Some of the underpinning ideologies that drive Australia’s selective income support system are explored by examining the ethical justifications used to support targeted welfare systems, which are driven by concepts such as Mutual Obligation. Such justifications for selectivity are contrasted with the ethical justifications that are used to promote the concept of Universalism for income support, a concept that has been attracting increasing attention in social science circles internationally.
Allan McDonald has issued a July 2005 Oasis Australian newsletter on IR changes (PDF, 30KB) which also looks at income
security for those not working: OASIS-Australia Organisation Advocating Support Income Studies in Australia Convener: Allan McDonald 28 Prince St Urangan Qld. 4655
Tel: 07 4128 9971
Newsletter July 2005: The implications of the proposed changes to industrial relations legislation announced by the Australian Federal Government have prompted this revival of the OASIS-Australia Newsletter. This response introduces two concepts which I believe provide the basis for a new approach, and a new prespective to the proposed changes. The present debate must continue. Is there a place for the ideas put forward in this newsletter? I will appreciate your comments.

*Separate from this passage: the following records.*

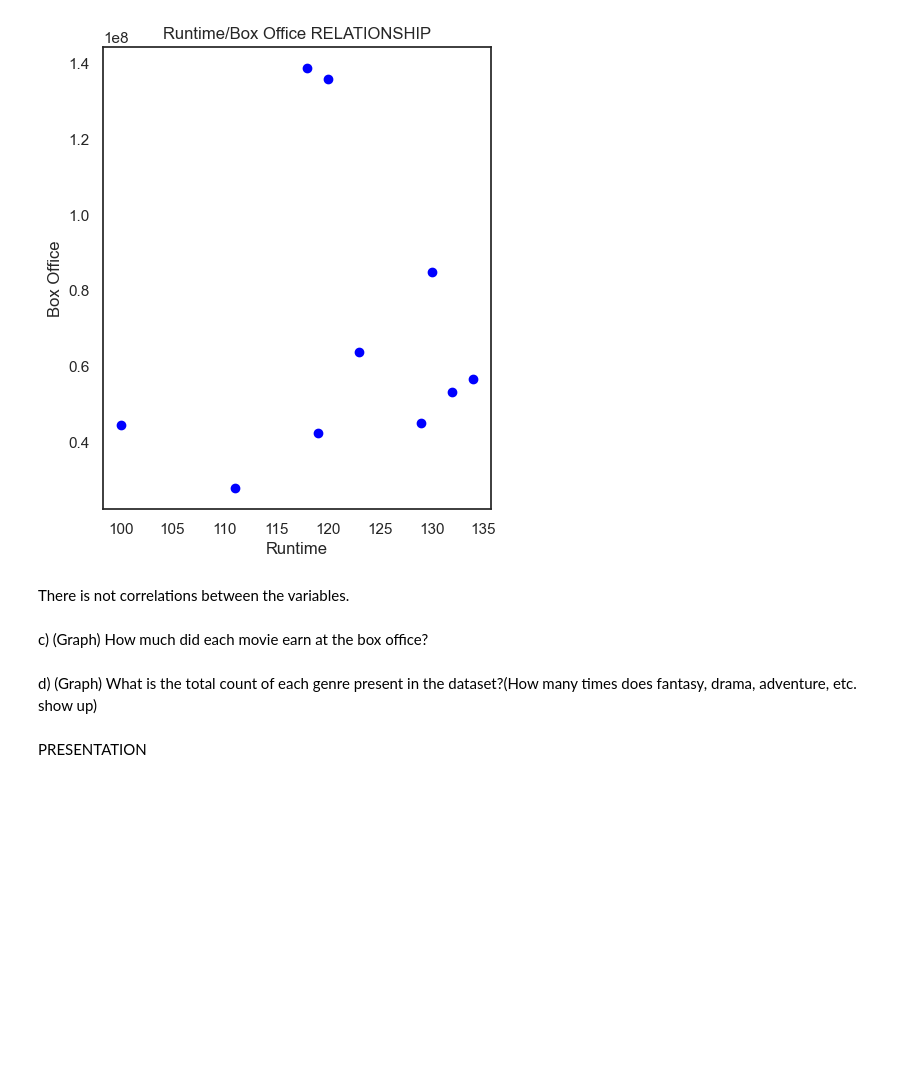
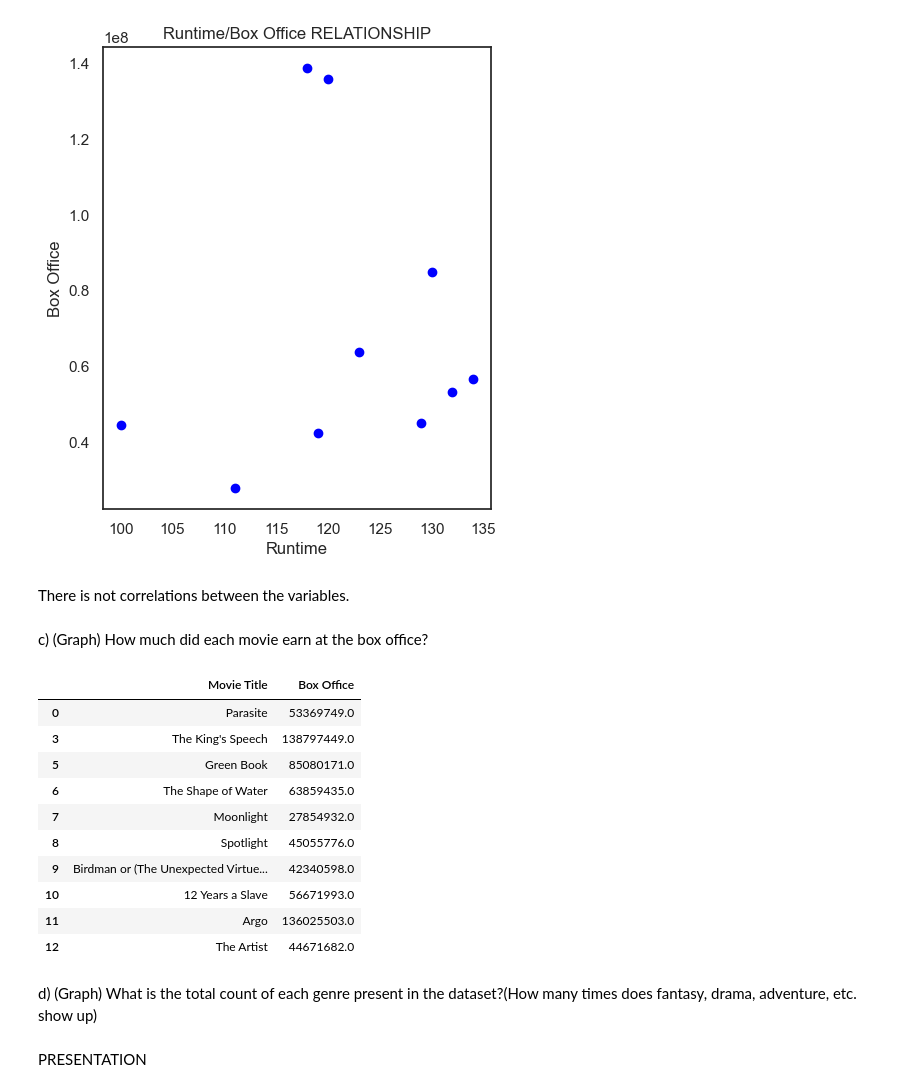
Before and after one commit to 3Grey6Jedi9/Data-Analysis-Project-08, a Jupyter notebook: movie_analysis.ipynb, the cells around one changed output. Cells and saved outputs as stored; diff of their text form; code cells hidden in the pictures; blank space fills up the shorter version.

```diff
--- a/movie_analysis.ipynb
+++ b/movie_analysis.ipynb
@@ -302,6 +302,21 @@ plt.show()
 There is not correlations between the variables.
 # %% [markdown]
 c) (Graph) How much did each movie earn at the box office?
+# %%
+movie_box = movie_unique.iloc[:,[0,9]].dropna()
+movie_box
+# %% [output]
+|  | Movie Title | Box Office |
+| 0 | Parasite | 53369749.0 |
+| 3 | The King's Speech | 138797449.0 |
+| 5 | Green Book | 85080171.0 |
+| 6 | The Shape of Water | 63859435.0 |
+| 7 | Moonlight | 27854932.0 |
+| 8 | Spotlight | 45055776.0 |
+| 9 | Birdman or (The Unexpected Virtue... | 42340598.0 |
+| 10 | 12 Years a Slave | 56671993.0 |
+| 11 | Argo | 136025503.0 |
+| 12 | The Artist | 44671682.0 |
 # %% [markdown]
 d) (Graph) What is the total count of each genre present in the dataset?(How many times does fantasy, drama, adventure, etc. show up)
 # %% [markdown]
```
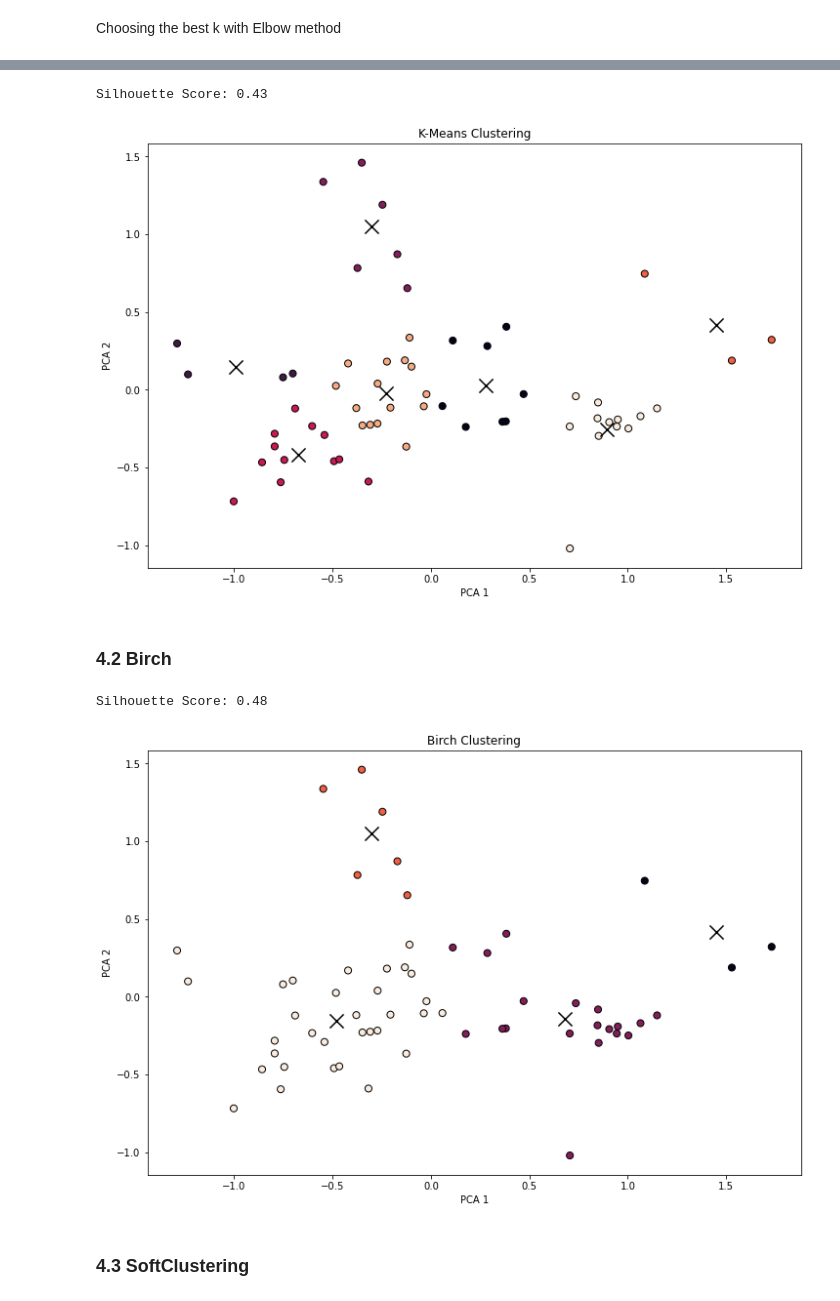
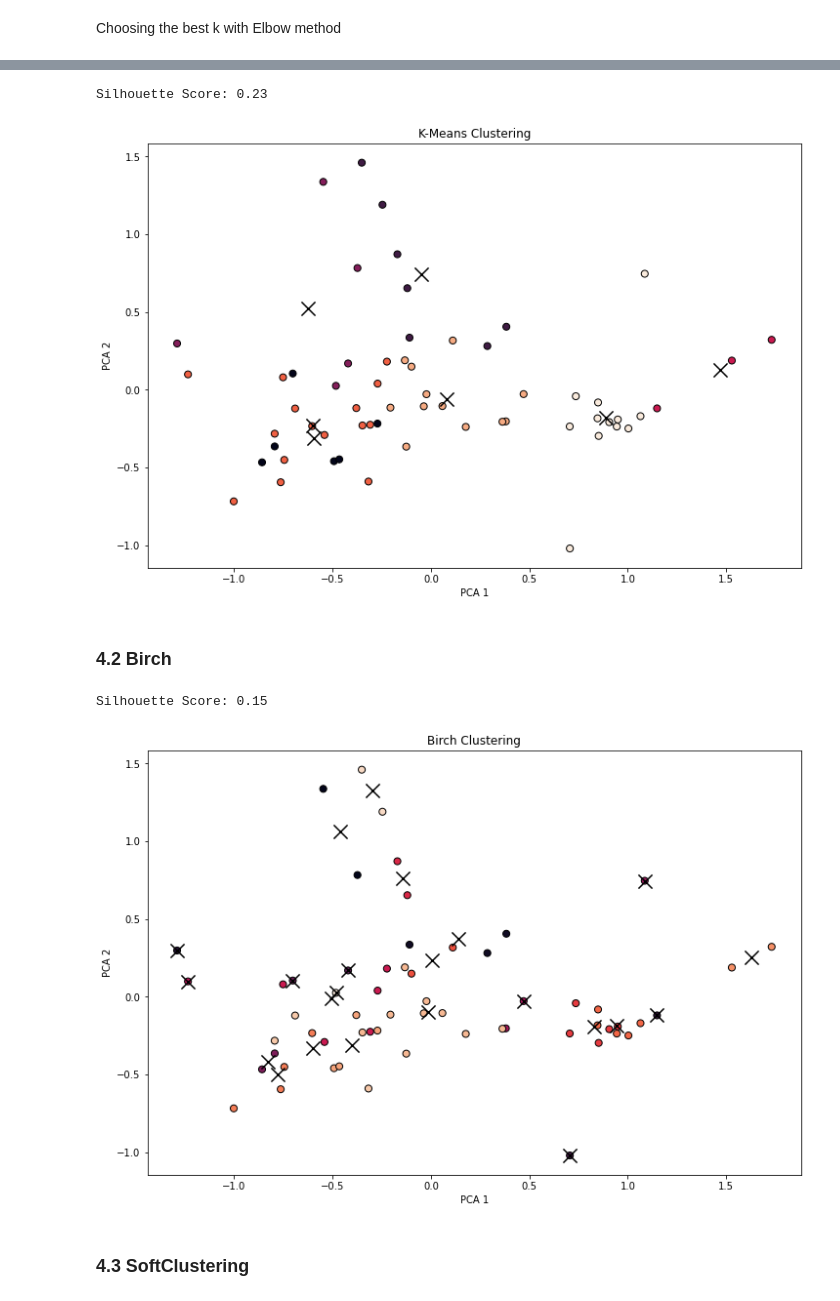
Before and after one commit to vineetver/Pose, a Jupyter notebook: Pose.ipynb, the cells around one changed output, grey strips where cells are left out. Drawn from its saved outputs; the diff is of its cells as text; code cells hidden in the pictures.

```diff
--- a/Pose.ipynb
+++ b/Pose.ipynb
@@ -300,7 +332,7 @@ plt.show()
 # %% [markdown]
 Applying PCA with 9 dimensions to capture 95% variance
 # %%
-pca = PCA(n_components = 2)
+pca = PCA(n_components = 9)
 pca.fit(X)
 reduced_pca = pca.transform(X)
 
@@ -310,7 +342,7 @@ print(f'Noise Variance: {1 - pca.explained_variance_ratio_.sum()}')
 
 ## Create new dataframe with reduced data
 reduced_pca = pd.DataFrame(reduced_pca)
-reduced_pca.columns = ['PCA_1', 'PCA_2']
+reduced_pca.columns = ['PCA_1', 'PCA_2', 'PCA_3', 'PCA_4', 'PCA_5', 'PCA_6', 'PCA_7', 'PCA_8', 'PCA_9']
 reduced_pca['name'] = df_copy['name'] ## Adding name column back to dataframe
 reduced_pca.head(2)
 # %% [output]
@@ -351,7 +384,9 @@ plt.show()
 kmean = KMeans(n_clusters=7, random_state=42)
 pred = kmean.fit_predict(reduced_pca)
 centroids = kmean.cluster_centers_
-
+result = reduced_pca.copy()
+result['name'] = df_copy['name']
+result['kmeans'] = pred
 score = silhouette_score(reduced_pca, kmean.labels_, metric='euclidean')
 print(f'Silhouette Score: {score:.2f}')
 
@@ -363,29 +398,29 @@ plt.xlabel('PCA 1')
 plt.ylabel('PCA 2')
 plt.show()
 # %% [output]
-Silhouette Score: 0.43
+Silhouette Score: 0.23
-[figure, old version]
+[figure, new version]
 # %% [markdown]
 ### 4.2 Birch
 # %%
 brc = Birch(branching_factor=50, n_clusters=None, threshold=0.5, compute_labels=True)
 brc.fit(reduced_pca)
 
 centroids = brc.subcluster_centers_
-
+result['birch'] = brc.labels_
 score = silhouette_score(reduced_pca, brc.labels_, metric='euclidean')
 print(f'Silhouette Score: {score:.2f}')
 
 fig = plt.figure(figsize=(12, 8))
 plt.scatter(reduced_pca['PCA_1'], reduced_pca['PCA_2'], c=brc.labels_, s=50, cmap='rocket_r', edgecolor='black')
 plt.scatter(centroids[:, 0], centroids[:, 1], c='black', s=200, marker='x')
 plt.title('Birch Clustering')
 plt.xlabel('PCA 1')
 plt.ylabel('PCA 2')
 plt.show()
 # %% [output]
-Silhouette Score: 0.48
+Silhouette Score: 0.15
-[figure, old version]
+[figure, new version]
 # %% [markdown]
 ### 4.3 SoftClustering
 # %%
```
Also changed, not shown: parts of 10 cells of this notebook, 1 other file.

- Allan MC Donald Continues his 2005 series of papers on the current and controversial Australian Industrial Relations Reform Legislation with an Oasis-Australia Newsletter for August (PDF, 24KB) with a futher edition in October (PDF, 17KB), November and three in January 2006: January 4th (PDF, 19KB), January 11th (PDF, 20KB) and January 14th (PDF, 18KB) with more to follow. See the Oasis Australia page under About Biga.
- Keith Rankin’s homepage
Keith Rankin has compiled a series of papers and refereed academic publications on Basic Income on his web page within the UBINZ website. (Universal Basic Income New Zealand).